Records from a collection:
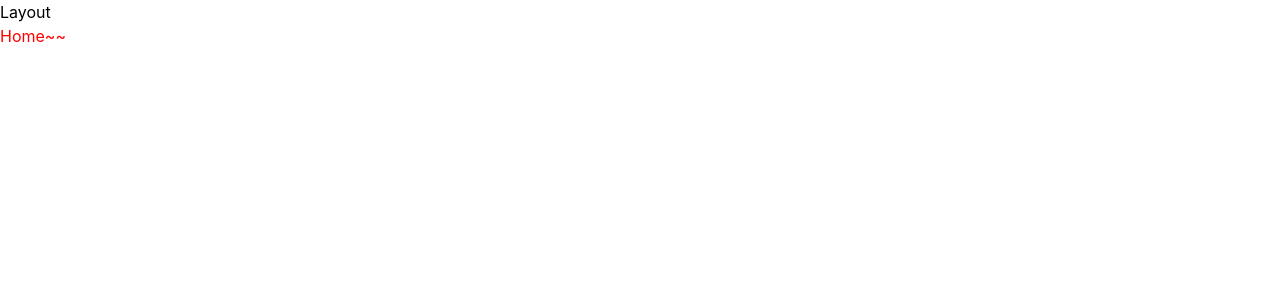
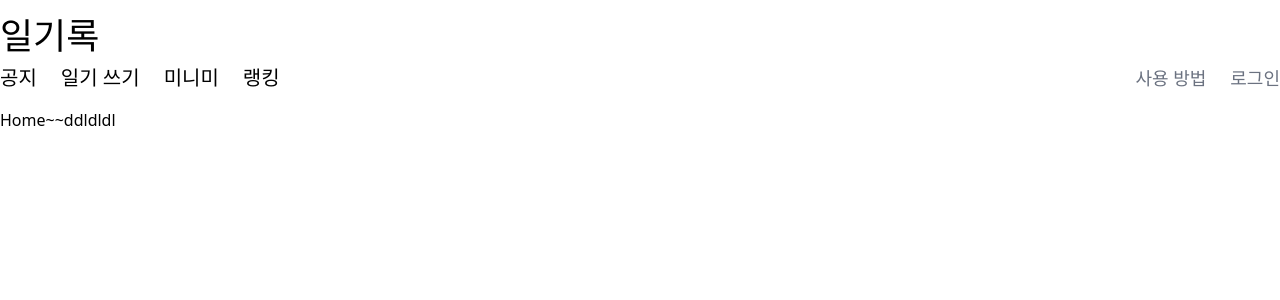
Before and after one commit to ilgilog/-ilgilog-fe, a React (Create React App) app: page /home in a window 1280 px wide. Shown: the top 300 px of the page. Built offline with nearby package versions, Linux system fonts and the light colour scheme.

Commit message:
feat: 공통 Header 구현

```diff
--- a/public/index.html
+++ b/public/index.html
@@ -10,34 +10,11 @@
       content="Web site created using create-react-app"
     />
     <link rel="apple-touch-icon" href="%PUBLIC_URL%/logo192.png" />
-    <!--
-      manifest.json provides metadata used when your web app is installed on a
-      user's mobile device or desktop. See https://developers.google.com/web/fundamentals/web-app-manifest/
-    -->
     <link rel="manifest" href="%PUBLIC_URL%/manifest.json" />
-    <!--
-      Notice the use of %PUBLIC_URL% in the tags above.
-      It will be replaced with the URL of the `public` folder during the build.
-      Only files inside the `public` folder can be referenced from the HTML.
-
-      Unlike "/favicon.ico" or "favicon.ico", "%PUBLIC_URL%/favicon.ico" will
-      work correctly both with client-side routing and a non-root public URL.
-      Learn how to configure a non-root public URL by running `npm run build`.
-    -->
-    <title>일기록</title>
+    <title>일기록 - 일기 쓰고 집 꾸미기</title>
   </head>
   <body>
     <noscript>You need to enable JavaScript to run this app.</noscript>
     <div id="root"></div>
-    <!--
-      This HTML file is a template.
-      If you open it directly in the browser, you will see an empty page.
-
-      You can add webfonts, meta tags, or analytics to this file.
-      The build step will place the bundled scripts into the <body> tag.
-
-      To begin the development, run `npm start` or `yarn start`.
-      To create a production bundle, use `npm run build` or `yarn build`.
-    -->
   </body>
 </html>
--- a/src/App.tsx
+++ b/src/App.tsx
@@ -2,6 +2,7 @@ import React from 'react';
 import { Router } from 'route/Router';
 
 export const App = () => {
+
   return (
     <>
       <Router />
--- /dev/null
+++ b/src/components/home/Diary.tsx
@@ -0,0 +1,7 @@
+export const Diary = () => {
+    return(
+        <div>
+
+        </div>
+    )
+}
--- /dev/null
+++ b/src/components/layout/Header.tsx
@@ -0,0 +1,11 @@
+import { Logo } from "./Logo"
+import { Menu } from "./Menu"
+
+export const Header = () => {
+    return(
+        <div className="flex flex-wrap flex-1 max-w-[1280px] min-w-[1280px] my-4" >
+            <Logo />
+            <Menu />
+        </div>
+    )
+}
--- /dev/null
+++ b/src/components/layout/Logo.tsx
@@ -0,0 +1,14 @@
+import { useNavigate } from "react-router-dom"
+
+export const Logo = () => {
+
+    let navigate = useNavigate();
+
+    const handleClick = () => {
+        navigate("/home");
+    }
+
+    return(
+        <h1 onClick={handleClick} className="w-full mb-2 text-4xl cursor-pointer">일기록</h1>
+    )
+}
--- /dev/null
+++ b/src/components/layout/Menu.tsx
@@ -0,0 +1,35 @@
+import { Link } from "react-router-dom"
+
+export const Menu = () => {
+
+    const menuList = [
+        {name: "공지", link: "/home"},
+        {name: "일기 쓰기", link: "/home"},
+        {name: "미니미", link: "/home"},
+        {name: "랭킹", link: "/home"},
+    ]
+    const subMenuList = [
+        {name: "사용 방법", link: "/home"},
+        {name: "로그인", link: "/home"},
+        // {name: "내 정보", link: "/home"},
+    ]
+
+    return(
+        <div className="flex justify-between w-full">
+            <nav>
+                {menuList?.map((menu) => (
+                    <Link to={`${menu?.link}`} className="px-3 first:pl-0 text-xl hover:font-black" >
+                        {menu?.name}
+                    </Link>
+                ))}
+            </nav>
+            <nav>
+                {subMenuList?.map((menu) => (
+                    <Link to={`${menu?.link}`} className="px-3 last:pr-0 text-lg text-gray-500 hover:font-black hover:text-gray-800" >
+                        {menu?.name}
+                    </Link>
+                ))}
+            </nav>
+        </div>
+    )
+}
--- a/src/index.css
+++ b/src/index.css
@@ -1,17 +1,4 @@
 @tailwind base;
 @tailwind components;
 @tailwind utilities;
-
-body {
-  margin: 0;
-  font-family: -apple-system, BlinkMacSystemFont, 'Segoe UI', 'Roboto', 'Oxygen',
-    'Ubuntu', 'Cantarell', 'Fira Sans', 'Droid Sans', 'Helvetica Neue',
-    sans-serif;
-  -webkit-font-smoothing: antialiased;
-  -moz-osx-font-smoothing: grayscale;
-}
-
-code {
-  font-family: source-code-pro, Menlo, Monaco, Consolas, 'Courier New',
-    monospace;
-}
+@import "./styles/reset.css";
--- a/src/pages/Home.tsx
+++ b/src/pages/Home.tsx
@@ -2,8 +2,8 @@ import React from "react";
 
 export const Home = () => {
     return(
-        <div className="text-primary">
-            Home~~
+        <div>
+            Home~~ddldldl
         </div>
     )
 }
--- a/src/pages/Layout.tsx
+++ b/src/pages/Layout.tsx
@@ -1,11 +1,22 @@
-import React from "react";
-import { Outlet } from "react-router-dom";
+import { Header } from "components/layout/Header";
+import React, { useEffect } from "react";
+import { Outlet, useNavigate } from "react-router-dom";
 
 export const Layout = () => {
+
+    let navigate = useNavigate();
+
+    useEffect(() => {
+        // 페이지 분기처리
+        navigate("/home");
+    }, [navigate]);
+
     return(
-        <div>
-            Layout
-            <Outlet />
+        <div className="flex flex-wrap justify-center">
+            <Header />
+            <div className="max-w-[1280px] min-w-[1280px] flex-1">
+                <Outlet />
+            </div>
         </div>
     )
 }
--- /dev/null
+++ b/src/styles/reset.css
@@ -0,0 +1,59 @@
+@font-face {
+  font-family: 'UhBeemysen';
+  src: url('../assets/fonts/UhBee-mysen.ttf') format('truetype');
+  font-weight: normal;
+  font-style: normal;
+}
+@font-face {
+  font-family: 'OnGle';
+  src: url('../assets/fonts/ongle.ttf') format('truetype');
+  font-weight: normal;
+  font-style: normal;
+}
+
+html, body, div, span, applet, object, iframe,
+h1, h2, h3, h4, h5, h6, p, blockquote, pre,
+a, abbr, acronym, address, big, cite, code,
+del, dfn, em, img, ins, kbd, q, s, samp,
+small, strike, strong, sub, sup, tt, var,
+b, u, i, center,
+dl, dt, dd, ol, ul, li,
+fieldset, form, label, legend,
+table, caption, tbody, tfoot, thead, tr, th, td,
+article, aside, canvas, details, embed,
+figure, figcaption, footer, header, hgroup,
+menu, nav, output, ruby, section, summary,
+time, mark, audio, video {
+	margin: 0;
+	padding: 0;
+	border: 0;
+	vertical-align: baseline;
+}
+/* HTML5 display-role reset for older browsers */
+article, aside, details, figcaption, figure,
+footer, header, hgroup, menu, nav, section {
+	display: block;
+}
+body {
+	line-height: 1;
+}
+ol, ul {
+	list-style: none;
+}
+blockquote, q {
+	quotes: none;
+}
+blockquote:before, blockquote:after,
+q:before, q:after {
+	content: '';
+	content: none;
+}
+table {
+	border-collapse: collapse;
+	border-spacing: 0;
+}
+* {
+  font-family: "OnGle";
+  box-sizing: border-box;
+  font-size: 18px;
+}
--- a/tailwind.config.js
+++ b/tailwind.config.js
@@ -6,8 +6,10 @@ module.exports = {
     extend: {
       colors: {
         primary: {
-          DEFAULT: "#f00",
-          1: "blue"
+          DEFAULT: "#c7bedd",
+          1: "#cab1cb",
+          2: "#d0c8e6",
+          3: "#beb8cd"
         }
       }
     },
```
Also changed, not shown: src/styles/App.css (deleted, +0 -38 lines), src/assets/fonts/UhBee-mysen.ttf (added), 1 other file (tests, documents, lock files or other folders).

Activity: Each line above that contains the word "details" should be returned.

Task result:
+article, aside, canvas, details, embed,
+article, aside, details, figcaption, figure,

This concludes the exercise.